Jessica's Reviews > American Fire: Love, Arson, and Life in a Vanishing Land

American Fire by Monica Hesse
Rate this book
Clear rating

's review

really liked it

The plain facts upon which American Fire sits prove that dozens and dozens of buildings, most of them abandoned, were deliberately set ablaze in and around the once bustling but now barely whispering Virginia countryside from Nov 2012 through the spring of 2013. A couple of locals wind up being at fault, as is revealed early in the narrative.
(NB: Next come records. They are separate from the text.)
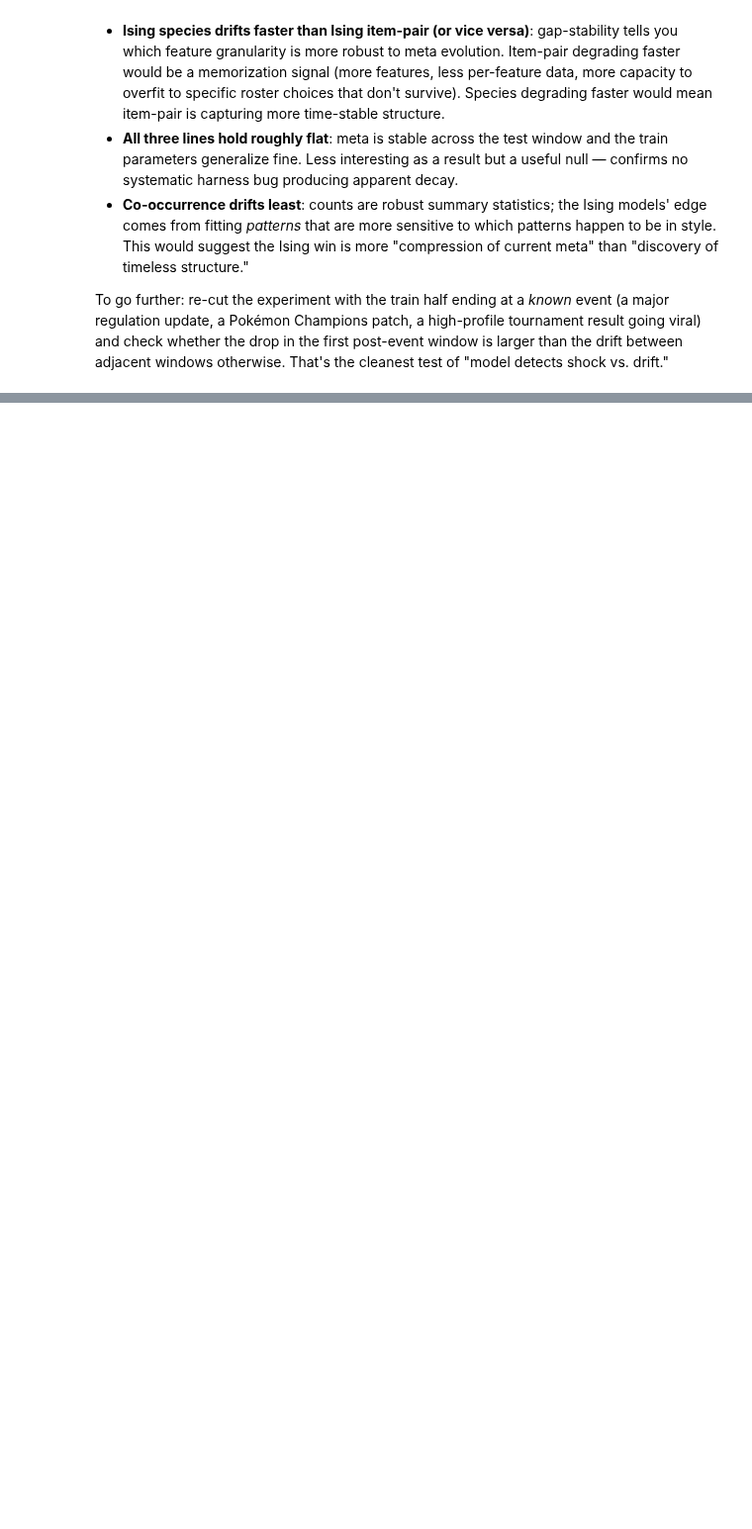
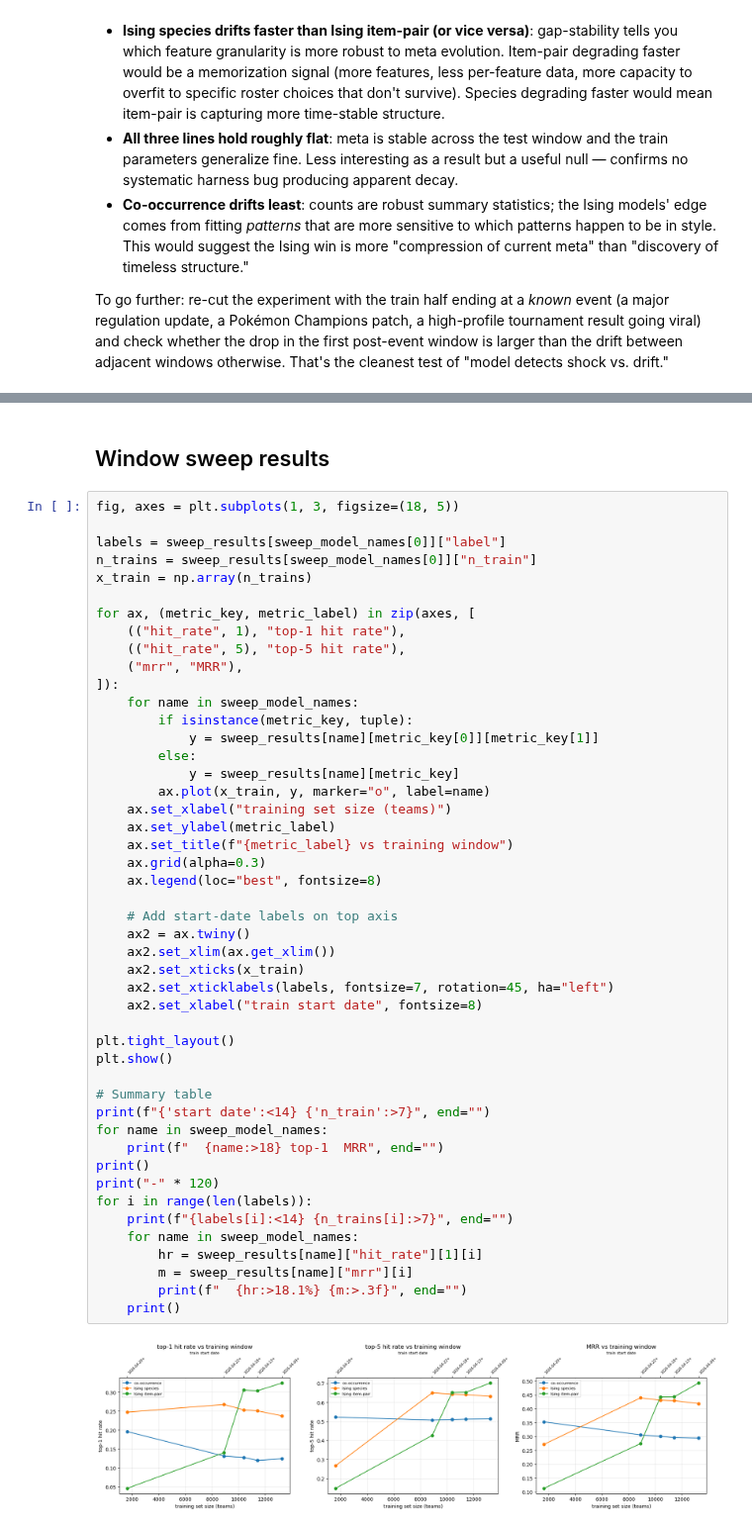
Before and after one commit to kylehtunis/k2dex, a Jupyter notebook: notebooks/temporal_drift.ipynb, the cells around one changed output, grey strips where cells are left out. Shown at 99% size. Saved outputs shown, nothing was run; the diff lists cells and outputs as text; blank space fills up the shorter version.

```diff
--- a/notebooks/temporal_drift.ipynb
+++ b/notebooks/temporal_drift.ipynb
@@ -367,0 +543,51 @@ To go further: re-cut the experiment with the train half ending at a *known* eve
+# %% [markdown]
+## Window sweep results
+# %%
+fig, axes = plt.subplots(1, 3, figsize=(18, 5))
+
+labels = sweep_results[sweep_model_names[0]]["label"]
+n_trains = sweep_results[sweep_model_names[0]]["n_train"]
+x_train = np.array(n_trains)
+
+for ax, (metric_key, metric_label) in zip(axes, [
+    (("hit_rate", 1), "top-1 hit rate"),
+    (("hit_rate", 5), "top-5 hit rate"),
+    ("mrr", "MRR"),
+]):
+    for name in sweep_model_names:
+        if isinstance(metric_key, tuple):
+            y = sweep_results[name][metric_key[0]][metric_key[1]]
+        else:
+            y = sweep_results[name][metric_key]
+        ax.plot(x_train, y, marker="o", label=name)
+    ax.set_xlabel("training set size (teams)")
+    ax.set_ylabel(metric_label)
+    ax.set_title(f"{metric_label} vs training window")
+    ax.grid(alpha=0.3)
+    ax.legend(loc="best", fontsize=8)
+
+    # Add start-date labels on top axis
+    ax2 = ax.twiny()
+    ax2.set_xlim(ax.get_xlim())
+    ax2.set_xticks(x_train)
+    ax2.set_xticklabels(labels, fontsize=7, rotation=45, ha="left")
+    ax2.set_xlabel("train start date", fontsize=8)
+
+plt.tight_layout()
+plt.show()
+
+# Summary table
+print(f"{'start date':<14} {'n_train':>7}", end="")
+for name in sweep_model_names:
+    print(f"  {name:>18} top-1  MRR", end="")
+print()
+print("-" * 120)
+for i in range(len(labels)):
+    print(f"{labels[i]:<14} {n_trains[i]:>7}", end="")
+    for name in sweep_model_names:
+        hr = sweep_results[name]["hit_rate"][1][i]
+        m = sweep_results[name]["mrr"][i]
+        print(f"  {hr:>18.1%} {m:>.3f}", end="")
+    print()
+# %% [output]
+[figure, added]
```
Also changed, not shown: parts of 6 cells of this notebook, 1 other file.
That Hesse is able to keep readers turning pages long into the night around a story that is pretty cut and dry really speaks to her ability to tune into the beating hearts at the center of the tale: the dysfunctions of families, the unswervingly human tendency to do anything for love, the ways in which the disappearance of local power and prosperity can create a vacuum that destabilizes not just a town's economic prospects but also the local culture and collective identity. Don't be fooled: this isn't another attempt by white liberals to find out why white conservatives voted against their own interests in the fall of 2016 - or, rather, if it does go down that road, it does so in a very low-key and nuanced way, skipping the national political conversation almost entirely. What readers are treated to instead is a tale in which the writer's genuine interest in the place, people, and story creates a kind of narrative magic. It's good old-fashioned storytelling about contemporary America, in other words. No "reality" tee-vee or dystopian rabbit holes; no hyperbole or tricks. Just a journalist with her skin in the game and a town full of people who, it turns out, really have their hearts on their sleeves.
If you wonder why journalism matters in this day and age, read this book.
2 likes · flag

Sign into Goodreads to see if any of your friends have read American Fire.
Sign In »
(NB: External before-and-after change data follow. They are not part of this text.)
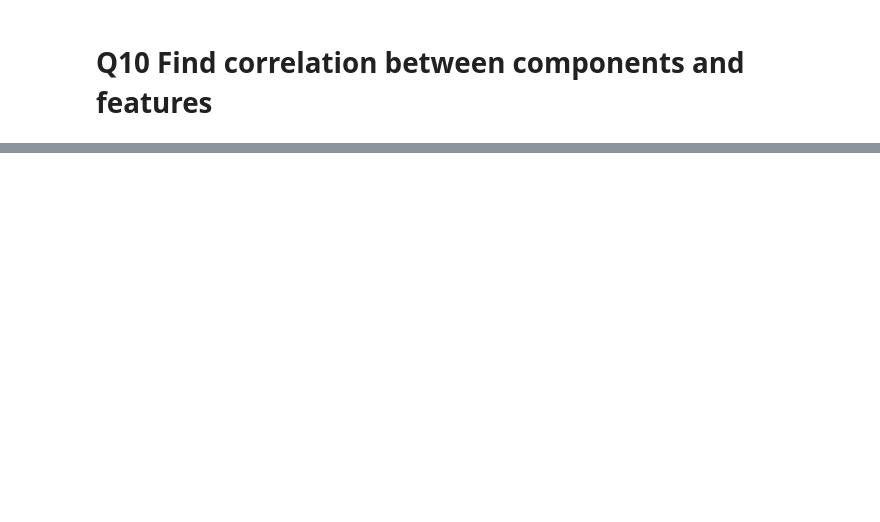
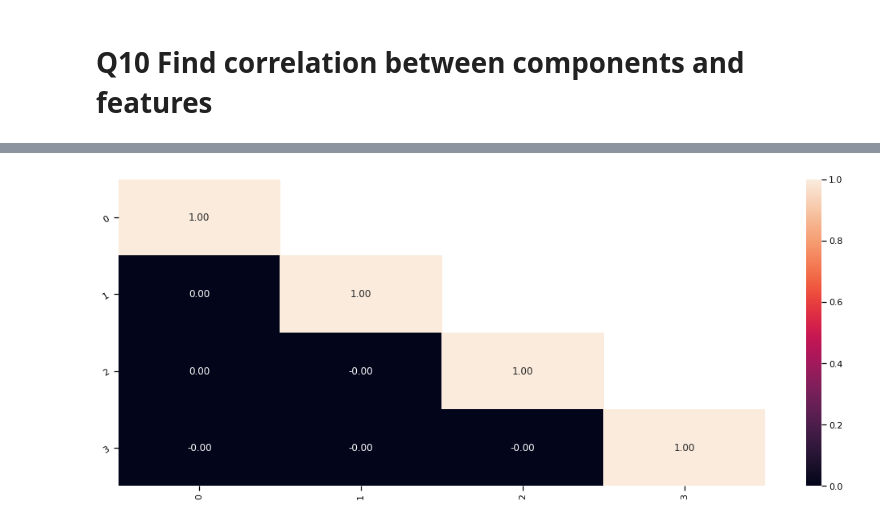
Before and after one commit to GreatLearningAIML1/bangalore-feb-batch-thomasjohnkurian, a Jupyter notebook: R5_Internal_Lab_PCA_CBRS_PBRS.ipynb, the cells around one changed output, grey strips where cells are left out. Saved outputs shown, nothing was run; the diff lists cells and outputs as text; code cells hidden in the pictures; blank space fills up the shorter version.

```diff
--- a/R5_Internal_Lab_PCA_CBRS_PBRS.ipynb
+++ b/R5_Internal_Lab_PCA_CBRS_PBRS.ipynb
@@ -318,0 +331,3 @@ sns.pairplot(Proj_data_df, diag_kind='kde')
+# %%
+corr1 = Proj_data_df.corr()
+corr1
@@ -318,0 +340,11 @@ sns.pairplot(Proj_data_df, diag_kind='kde')
+# %%
+sns.set_context("notebook", font_scale=1.0, rc={"lines.linewidth": 3.5})
+plt.figure(figsize=(18,7))
+# create a mask so we only see the correlation values once
+mask = np.zeros_like(corr1)
+mask[np.triu_indices_from(mask, 1)] = True
+a = sns.heatmap(corr1,mask=mask, annot=True, fmt='.2f')
+rotx = a.set_xticklabels(a.get_xticklabels(), rotation=90)
+roty = a.set_yticklabels(a.get_yticklabels(), rotation=30)
+# %% [output]
+[figure, added]
```
Also changed, not shown: parts of 17 cells of this notebook.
Reading Progress

May 23, 2018 – Started Reading
May 31, 2018 – Finished Reading
July 19, 2018 – Shelved

No comments have been added yet.